Stored items from a collection:
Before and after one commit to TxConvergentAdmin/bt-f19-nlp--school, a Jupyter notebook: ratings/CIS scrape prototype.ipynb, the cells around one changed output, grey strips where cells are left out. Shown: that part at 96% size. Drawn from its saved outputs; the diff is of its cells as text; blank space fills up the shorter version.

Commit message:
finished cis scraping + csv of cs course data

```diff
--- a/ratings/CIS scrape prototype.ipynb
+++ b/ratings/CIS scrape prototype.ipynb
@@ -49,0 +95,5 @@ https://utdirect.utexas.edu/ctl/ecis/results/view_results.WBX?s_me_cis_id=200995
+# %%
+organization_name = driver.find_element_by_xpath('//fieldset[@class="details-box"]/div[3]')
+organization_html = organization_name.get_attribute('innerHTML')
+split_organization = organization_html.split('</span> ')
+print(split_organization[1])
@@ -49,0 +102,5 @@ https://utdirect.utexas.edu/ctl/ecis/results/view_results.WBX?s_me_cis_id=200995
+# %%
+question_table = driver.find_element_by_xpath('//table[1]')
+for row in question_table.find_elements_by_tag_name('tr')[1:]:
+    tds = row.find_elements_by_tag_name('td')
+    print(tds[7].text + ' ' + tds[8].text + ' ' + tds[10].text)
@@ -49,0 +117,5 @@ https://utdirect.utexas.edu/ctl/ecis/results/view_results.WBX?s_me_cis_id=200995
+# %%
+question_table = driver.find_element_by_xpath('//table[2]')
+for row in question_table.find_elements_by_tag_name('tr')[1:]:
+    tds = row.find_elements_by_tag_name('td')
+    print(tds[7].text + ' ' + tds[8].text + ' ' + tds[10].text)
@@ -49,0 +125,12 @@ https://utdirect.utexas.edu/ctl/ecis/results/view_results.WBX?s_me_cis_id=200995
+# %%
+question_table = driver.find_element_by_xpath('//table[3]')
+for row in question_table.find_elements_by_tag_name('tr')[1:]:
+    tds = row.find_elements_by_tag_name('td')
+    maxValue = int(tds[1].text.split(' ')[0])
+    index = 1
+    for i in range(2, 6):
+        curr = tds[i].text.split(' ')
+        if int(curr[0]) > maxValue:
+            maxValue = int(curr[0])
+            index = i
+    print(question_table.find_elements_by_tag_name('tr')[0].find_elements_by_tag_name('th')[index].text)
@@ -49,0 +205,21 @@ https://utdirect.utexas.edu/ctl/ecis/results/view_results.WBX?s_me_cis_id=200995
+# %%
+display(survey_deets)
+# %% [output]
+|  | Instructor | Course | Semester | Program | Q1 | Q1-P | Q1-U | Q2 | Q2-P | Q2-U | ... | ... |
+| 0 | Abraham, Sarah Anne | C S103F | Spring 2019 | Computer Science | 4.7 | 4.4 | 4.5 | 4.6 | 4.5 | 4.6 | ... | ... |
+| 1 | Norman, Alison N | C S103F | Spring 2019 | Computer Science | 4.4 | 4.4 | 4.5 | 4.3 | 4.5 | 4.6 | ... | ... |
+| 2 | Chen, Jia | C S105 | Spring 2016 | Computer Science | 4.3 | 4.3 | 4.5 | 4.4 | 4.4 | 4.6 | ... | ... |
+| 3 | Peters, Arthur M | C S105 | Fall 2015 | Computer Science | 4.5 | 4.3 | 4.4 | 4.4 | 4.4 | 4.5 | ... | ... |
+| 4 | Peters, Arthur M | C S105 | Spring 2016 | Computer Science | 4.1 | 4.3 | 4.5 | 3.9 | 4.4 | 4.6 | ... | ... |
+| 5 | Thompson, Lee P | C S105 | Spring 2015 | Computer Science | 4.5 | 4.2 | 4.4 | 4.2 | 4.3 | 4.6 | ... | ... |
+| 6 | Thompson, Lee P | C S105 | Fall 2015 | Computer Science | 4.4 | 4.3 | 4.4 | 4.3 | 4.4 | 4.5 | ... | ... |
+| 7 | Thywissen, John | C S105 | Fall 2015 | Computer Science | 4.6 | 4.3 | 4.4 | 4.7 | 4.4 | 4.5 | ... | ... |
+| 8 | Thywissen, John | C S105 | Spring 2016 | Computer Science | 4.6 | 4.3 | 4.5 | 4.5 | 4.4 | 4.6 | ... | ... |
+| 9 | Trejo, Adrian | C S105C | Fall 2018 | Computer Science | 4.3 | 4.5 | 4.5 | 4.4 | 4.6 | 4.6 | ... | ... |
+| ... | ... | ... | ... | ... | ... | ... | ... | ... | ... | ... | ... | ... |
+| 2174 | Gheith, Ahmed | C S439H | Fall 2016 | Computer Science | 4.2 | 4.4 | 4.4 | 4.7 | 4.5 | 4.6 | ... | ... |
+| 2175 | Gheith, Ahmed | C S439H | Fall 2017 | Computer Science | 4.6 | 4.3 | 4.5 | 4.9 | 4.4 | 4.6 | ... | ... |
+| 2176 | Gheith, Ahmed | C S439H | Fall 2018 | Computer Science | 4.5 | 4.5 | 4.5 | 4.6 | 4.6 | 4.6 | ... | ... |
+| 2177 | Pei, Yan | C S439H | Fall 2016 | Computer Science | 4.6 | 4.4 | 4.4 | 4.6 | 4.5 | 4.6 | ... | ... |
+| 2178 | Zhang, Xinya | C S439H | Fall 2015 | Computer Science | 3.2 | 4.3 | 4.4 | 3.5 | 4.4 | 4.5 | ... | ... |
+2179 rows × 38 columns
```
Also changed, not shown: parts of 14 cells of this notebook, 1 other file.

**INSTRUCTIONS TO FOLLOW**
Return, from the data, each line where the string "Fall" occurs.

**RESULT OF THE EXERCISE**
+| 3 | Peters, Arthur M | C S105 | Fall 2015 | Computer Science | 4.5 | 4.3 | 4.4 | 4.4 | 4.4 | 4.5 | ... | ... |
+| 6 | Thompson, Lee P | C S105 | Fall 2015 | Computer Science | 4.4 | 4.3 | 4.4 | 4.3 | 4.4 | 4.5 | ... | ... |
+| 7 | Thywissen, John | C S105 | Fall 2015 | Computer Science | 4.6 | 4.3 | 4.4 | 4.7 | 4.4 | 4.5 | ... | ... |
+| 9 | Trejo, Adrian | C S105C | Fall 2018 | Computer Science | 4.3 | 4.5 | 4.5 | 4.4 | 4.6 | 4.6 | ... | ... |
+| 2174 | Gheith, Ahmed | C S439H | Fall 2016 | Computer Science | 4.2 | 4.4 | 4.4 | 4.7 | 4.5 | 4.6 | ... | ... |
+| 2175 | Gheith, Ahmed | C S439H | Fall 2017 | Computer Science | 4.6 | 4.3 | 4.5 | 4.9 | 4.4 | 4.6 | ... | ... |
+| 2176 | Gheith, Ahmed | C S439H | Fall 2018 | Computer Science | 4.5 | 4.5 | 4.5 | 4.6 | 4.6 | 4.6 | ... | ... |
+| 2177 | Pei, Yan | C S439H | Fall 2016 | Computer Science | 4.6 | 4.4 | 4.4 | 4.6 | 4.5 | 4.6 | ... | ... |
+| 2178 | Zhang, Xinya | C S439H | Fall 2015 | Computer Science | 3.2 | 4.3 | 4.4 | 3.5 | 4.4 | 4.5 | ... | ... |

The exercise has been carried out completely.